Don’t worry, this isn’t the start of “cultural sensitivity watch” on The Consumption. But just take a look at the trailer for The Impossible (which is playing in front of The Master) and tell me it doesn’t make you at least a little uncomfortable. Of all the stories that can be told about the tsunami that hit the Thai coast in 2004, this is what they settle on?
Because it follows the usual trailer strategy of leaving no plot element unspoiled, here’s what we know: Ewan McGregor and Naomi Watts are an attractive, nearly pigment-free couple with three adorable children, enjoying their time at a moderately upscale resort in Thailand. They’re separated by a flood, but none of them are particularly injured, and they spend a few days/weeks trying to find each other. The experience likely brings them closer together, and they interact with some locals and take part in cultural experiences that make them better people. I’m not heartless — I admit that getting separated from your family by an onslaught of water would be an unpleasant experience. But compared to the effect on the locals, it’s basically just a particularly shitty vacation.

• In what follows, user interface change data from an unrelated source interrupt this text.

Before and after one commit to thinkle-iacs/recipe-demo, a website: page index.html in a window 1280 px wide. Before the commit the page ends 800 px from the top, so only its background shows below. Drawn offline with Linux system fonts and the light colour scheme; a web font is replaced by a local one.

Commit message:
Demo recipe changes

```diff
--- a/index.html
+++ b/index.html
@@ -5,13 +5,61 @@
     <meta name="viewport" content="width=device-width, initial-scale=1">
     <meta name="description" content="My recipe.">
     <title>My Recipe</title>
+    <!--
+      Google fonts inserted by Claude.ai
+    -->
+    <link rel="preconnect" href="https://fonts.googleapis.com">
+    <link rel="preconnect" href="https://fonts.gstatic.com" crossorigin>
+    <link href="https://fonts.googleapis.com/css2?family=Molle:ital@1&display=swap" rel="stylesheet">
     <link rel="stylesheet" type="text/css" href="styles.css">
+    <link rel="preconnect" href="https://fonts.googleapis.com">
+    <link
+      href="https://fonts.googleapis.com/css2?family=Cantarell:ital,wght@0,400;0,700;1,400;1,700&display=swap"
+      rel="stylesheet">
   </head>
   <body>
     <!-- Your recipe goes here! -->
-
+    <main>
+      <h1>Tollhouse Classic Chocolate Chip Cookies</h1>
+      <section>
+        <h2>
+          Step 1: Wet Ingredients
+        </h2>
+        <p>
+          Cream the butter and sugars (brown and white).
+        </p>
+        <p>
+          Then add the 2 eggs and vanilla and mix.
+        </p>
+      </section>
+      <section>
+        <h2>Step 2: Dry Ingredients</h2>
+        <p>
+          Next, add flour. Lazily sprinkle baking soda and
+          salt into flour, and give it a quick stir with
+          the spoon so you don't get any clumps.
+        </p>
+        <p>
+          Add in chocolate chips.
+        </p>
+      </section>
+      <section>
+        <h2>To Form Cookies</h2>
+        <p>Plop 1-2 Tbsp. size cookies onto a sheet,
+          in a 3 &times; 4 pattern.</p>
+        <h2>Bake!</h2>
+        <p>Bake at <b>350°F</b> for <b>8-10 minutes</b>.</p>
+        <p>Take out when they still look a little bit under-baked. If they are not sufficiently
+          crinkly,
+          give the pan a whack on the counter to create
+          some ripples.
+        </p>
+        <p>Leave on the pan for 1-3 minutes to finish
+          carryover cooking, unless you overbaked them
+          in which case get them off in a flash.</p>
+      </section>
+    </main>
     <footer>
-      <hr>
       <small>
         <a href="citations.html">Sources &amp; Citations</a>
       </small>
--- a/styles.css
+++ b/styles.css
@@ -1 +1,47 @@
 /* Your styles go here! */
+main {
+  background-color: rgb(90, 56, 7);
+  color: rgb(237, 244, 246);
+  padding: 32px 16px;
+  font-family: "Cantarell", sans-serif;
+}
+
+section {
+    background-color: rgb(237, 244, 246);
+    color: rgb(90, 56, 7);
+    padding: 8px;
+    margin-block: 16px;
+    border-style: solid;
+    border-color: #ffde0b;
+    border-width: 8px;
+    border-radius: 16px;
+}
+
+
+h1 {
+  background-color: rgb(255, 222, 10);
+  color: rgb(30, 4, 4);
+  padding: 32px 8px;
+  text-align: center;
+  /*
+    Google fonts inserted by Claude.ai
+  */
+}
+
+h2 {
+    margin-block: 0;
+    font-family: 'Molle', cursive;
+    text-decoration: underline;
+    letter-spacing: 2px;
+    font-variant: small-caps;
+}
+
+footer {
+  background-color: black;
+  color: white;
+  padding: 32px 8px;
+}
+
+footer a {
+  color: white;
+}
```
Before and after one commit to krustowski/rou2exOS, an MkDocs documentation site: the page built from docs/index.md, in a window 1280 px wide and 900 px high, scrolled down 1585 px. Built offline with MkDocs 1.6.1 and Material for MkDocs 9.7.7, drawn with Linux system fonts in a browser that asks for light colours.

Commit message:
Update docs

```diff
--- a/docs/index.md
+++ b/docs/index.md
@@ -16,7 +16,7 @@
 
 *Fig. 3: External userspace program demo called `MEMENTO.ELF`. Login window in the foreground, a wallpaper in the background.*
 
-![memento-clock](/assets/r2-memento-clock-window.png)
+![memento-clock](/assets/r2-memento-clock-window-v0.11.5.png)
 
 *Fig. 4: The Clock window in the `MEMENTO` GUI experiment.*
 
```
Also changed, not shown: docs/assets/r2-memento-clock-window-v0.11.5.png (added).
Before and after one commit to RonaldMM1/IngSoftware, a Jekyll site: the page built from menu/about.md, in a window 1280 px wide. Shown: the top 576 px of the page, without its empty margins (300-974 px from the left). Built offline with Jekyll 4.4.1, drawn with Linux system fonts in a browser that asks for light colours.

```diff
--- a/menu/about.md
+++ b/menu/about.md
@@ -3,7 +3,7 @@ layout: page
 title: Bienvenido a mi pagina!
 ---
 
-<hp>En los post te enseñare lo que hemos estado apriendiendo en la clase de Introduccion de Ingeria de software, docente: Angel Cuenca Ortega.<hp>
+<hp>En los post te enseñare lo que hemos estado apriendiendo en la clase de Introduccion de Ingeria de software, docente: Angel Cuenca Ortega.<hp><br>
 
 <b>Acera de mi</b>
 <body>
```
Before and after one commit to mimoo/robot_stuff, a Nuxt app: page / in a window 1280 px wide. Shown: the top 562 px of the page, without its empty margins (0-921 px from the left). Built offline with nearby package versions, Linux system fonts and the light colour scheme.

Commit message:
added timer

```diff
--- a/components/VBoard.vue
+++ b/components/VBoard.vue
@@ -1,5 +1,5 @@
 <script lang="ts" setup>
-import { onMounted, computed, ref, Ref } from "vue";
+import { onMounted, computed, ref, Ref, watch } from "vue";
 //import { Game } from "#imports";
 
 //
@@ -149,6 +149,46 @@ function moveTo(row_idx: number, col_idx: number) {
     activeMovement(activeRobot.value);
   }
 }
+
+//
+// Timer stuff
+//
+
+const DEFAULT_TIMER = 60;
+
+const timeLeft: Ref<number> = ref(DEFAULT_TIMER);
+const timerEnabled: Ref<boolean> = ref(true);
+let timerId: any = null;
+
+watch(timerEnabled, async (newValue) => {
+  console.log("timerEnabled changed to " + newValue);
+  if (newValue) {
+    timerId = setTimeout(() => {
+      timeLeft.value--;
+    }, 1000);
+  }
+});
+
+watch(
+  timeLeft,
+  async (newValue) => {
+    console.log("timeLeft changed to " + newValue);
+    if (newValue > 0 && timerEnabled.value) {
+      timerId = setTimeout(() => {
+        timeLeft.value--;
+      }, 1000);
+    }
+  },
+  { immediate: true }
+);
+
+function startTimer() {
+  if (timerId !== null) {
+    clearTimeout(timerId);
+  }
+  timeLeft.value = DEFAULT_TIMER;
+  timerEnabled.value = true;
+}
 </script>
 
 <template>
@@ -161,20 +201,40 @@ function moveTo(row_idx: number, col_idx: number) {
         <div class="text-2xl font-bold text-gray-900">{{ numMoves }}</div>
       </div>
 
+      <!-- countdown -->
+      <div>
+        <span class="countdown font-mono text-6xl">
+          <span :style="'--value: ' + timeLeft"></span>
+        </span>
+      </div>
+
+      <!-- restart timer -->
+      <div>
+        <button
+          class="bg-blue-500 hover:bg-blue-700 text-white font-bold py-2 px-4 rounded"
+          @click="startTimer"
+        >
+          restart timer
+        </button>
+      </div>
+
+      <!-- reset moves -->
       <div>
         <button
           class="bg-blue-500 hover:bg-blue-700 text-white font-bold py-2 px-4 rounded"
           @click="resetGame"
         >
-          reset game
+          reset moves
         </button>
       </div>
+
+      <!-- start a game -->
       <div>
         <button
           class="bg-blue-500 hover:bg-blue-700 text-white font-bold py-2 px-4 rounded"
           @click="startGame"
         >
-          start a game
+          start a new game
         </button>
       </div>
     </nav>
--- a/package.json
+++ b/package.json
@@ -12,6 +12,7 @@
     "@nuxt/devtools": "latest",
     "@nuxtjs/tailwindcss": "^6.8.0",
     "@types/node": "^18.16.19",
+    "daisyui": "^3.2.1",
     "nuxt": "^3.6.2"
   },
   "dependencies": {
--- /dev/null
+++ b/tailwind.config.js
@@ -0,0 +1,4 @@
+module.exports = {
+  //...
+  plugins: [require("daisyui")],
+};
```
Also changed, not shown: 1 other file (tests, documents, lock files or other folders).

I’ve been trying to think of reasons to focus on this story that don’t just boil down to “we only make movies about white people.” The obvious would be that McGregor and Watts are meant as entry characters — if your central characters are outsiders, it gives a reason to explain things to the audience that would be obvious to natives. But the core of the tragedy here is homes destroyed, families torn apart and lives lost. Not exactly impenetrable subject matter, and certainly more sympathetic than a family on holidays. I wouldn’t expect the film to get into the way that entire communities were displaced, and won’t come back because the emergency measures led to appropriation of that land for the sake of development. That’s not a very Hollywood story to delve into. But the rest of it?
One small blessing: At least the protagonists aren’t American. I guess that counts as some sort of progress. But between the U2 song, the explicit reference to the triumph of the human spirit and that ridiculous shot of Naomi Watts bursting from the water in slow-motion, I can’t remember having a more viscerally negative reaction to a trailer in a very long time.